The sale of Pierce Family lands was crucial to the colonization and development of early 20th Century Matagorda County.  The towns of Palacios, Blessing, Markham, Buckeye and Collegeport were all established on Pierce holdings. The fact that this prominent and influential family retained ownership of this ranch amid this period of development suggests that it was significant to them.  Jonathan Pierce, the Pierce Family and the subsequent owners and tenants have utilized, maintained and preserved the integrity of the land, natural resources and the structures that comprise the Pilkington Slough Ranch complex for well over 100 years.  The opportunity and privilege to visit a site with an original ranch house, barn, cowboy bunk house and other authentic buildings overlooking the Pilkington Slough for which it is named, enables one to visualize ranch life of long ago, and to see that care and appreciation of its history have been carried on by Matagorda Land & Cattle Company and the present owners, the Franzen Family.

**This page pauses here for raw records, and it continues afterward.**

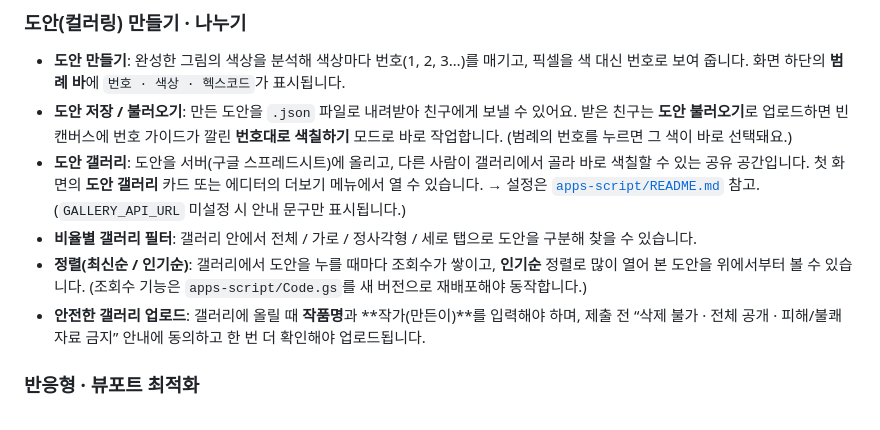
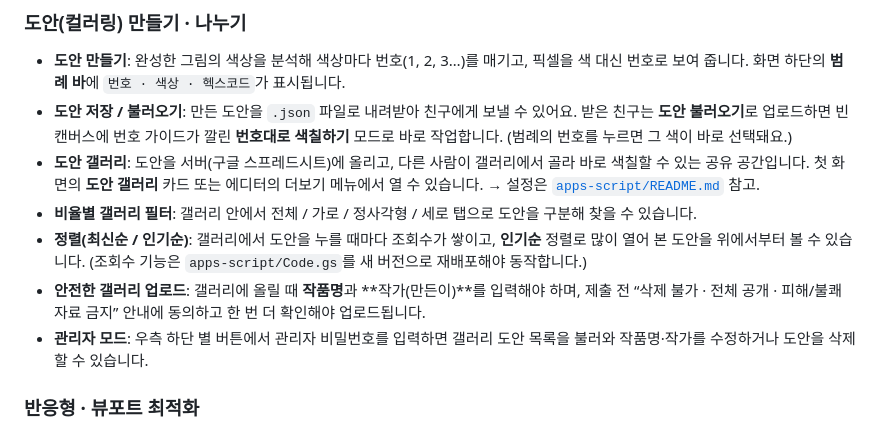
Before and after one commit to chichiboo123/pixelworld, a Markdown page: README.md, the part around one of its changes. GitHub-like rendering.

```diff
--- a/README.md
+++ b/README.md
@@ -38,10 +39,11 @@
 ### 도안(컬러링) 만들기 · 나누기
 - **도안 만들기**: 완성한 그림의 색상을 분석해 색상마다 번호(1, 2, 3…)를 매기고, 픽셀을 색 대신 번호로 보여 줍니다. 화면 하단의 **범례 바**에 `번호 · 색상 · 헥스코드`가 표시됩니다.
 - **도안 저장 / 불러오기**: 만든 도안을 `.json` 파일로 내려받아 친구에게 보낼 수 있어요. 받은 친구는 **도안 불러오기**로 업로드하면 빈 캔버스에 번호 가이드가 깔린 **번호대로 색칠하기** 모드로 바로 작업합니다. (범례의 번호를 누르면 그 색이 바로 선택돼요.)
-- **도안 갤러리**: 도안을 서버(구글 스프레드시트)에 올리고, 다른 사람이 갤러리에서 골라 바로 색칠할 수 있는 공유 공간입니다. 첫 화면의 **도안 갤러리** 카드 또는 에디터의 더보기 메뉴에서 열 수 있습니다. → 설정은 [`apps-script/README.md`](apps-script/README.md) 참고. (`GALLERY_API_URL` 미설정 시 안내 문구만 표시됩니다.)
+- **도안 갤러리**: 도안을 서버(구글 스프레드시트)에 올리고, 다른 사람이 갤러리에서 골라 바로 색칠할 수 있는 공유 공간입니다. 첫 화면의 **도안 갤러리** 카드 또는 에디터의 더보기 메뉴에서 열 수 있습니다. → 설정은 [`apps-script/README.md`](apps-script/README.md) 참고.
 - **비율별 갤러리 필터**: 갤러리 안에서 전체 / 가로 / 정사각형 / 세로 탭으로 도안을 구분해 찾을 수 있습니다.
 - **정렬(최신순 / 인기순)**: 갤러리에서 도안을 누를 때마다 조회수가 쌓이고, **인기순** 정렬로 많이 열어 본 도안을 위에서부터 볼 수 있습니다. (조회수 기능은 `apps-script/Code.gs`를 새 버전으로 재배포해야 동작합니다.)
 - **안전한 갤러리 업로드**: 갤러리에 올릴 때 **작품명**과 **작가(만든이)**를 입력해야 하며, 제출 전 “삭제 불가 · 전체 공개 · 피해/불쾌 자료 금지” 안내에 동의하고 한 번 더 확인해야 업로드됩니다.
+- **관리자 모드**: 우측 하단 별 버튼에서 관리자 비밀번호를 입력하면 갤러리 도안 목록을 불러와 작품명·작가를 수정하거나 도안을 삭제할 수 있습니다.
 
 ### 반응형 · 뷰포트 최적화
 - 에디터 화면은 `100dvh` 기준으로 viewport에 고정되어 스크롤 없이 캔버스가 꽉 채워집니다.
```
Also changed, not shown: other parts of README.md (+10 -4 lines).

Also contributing to its significance, is the fact that Matagorda County is a rural county and the land is our priceless heritage.  In almost every decade in which a study has been made of the economy of Matagorda County, the conclusion resounds again and again, “Agriculture and cattle are the main economy.”    It is a testimony from the stewards of this land called “Pilkington Slough Ranch” that it be preserved for future generations.   

The Pilkington Slough Ranch, now known simply as the “Slough Ranch,” is a diverse eco-system comprised of approximately 2500 acres of native grassland, pasture land, farmland suited for both rice and dry crop cultivation, frontage on the Tres-Palacios Bay, and of course, the wetland marshes and flats along the Pilkington Slough whose meanders define the northern boundary of the ranch.  The slough affords refuge for many species of birds including migratory waterfowl, and has long been a fisherman’s paradise.


Copyright 2008 - Present by Carol Sue Gibbs
All rights reserved

Mar. 23
, 2008
Jun. 12, 2009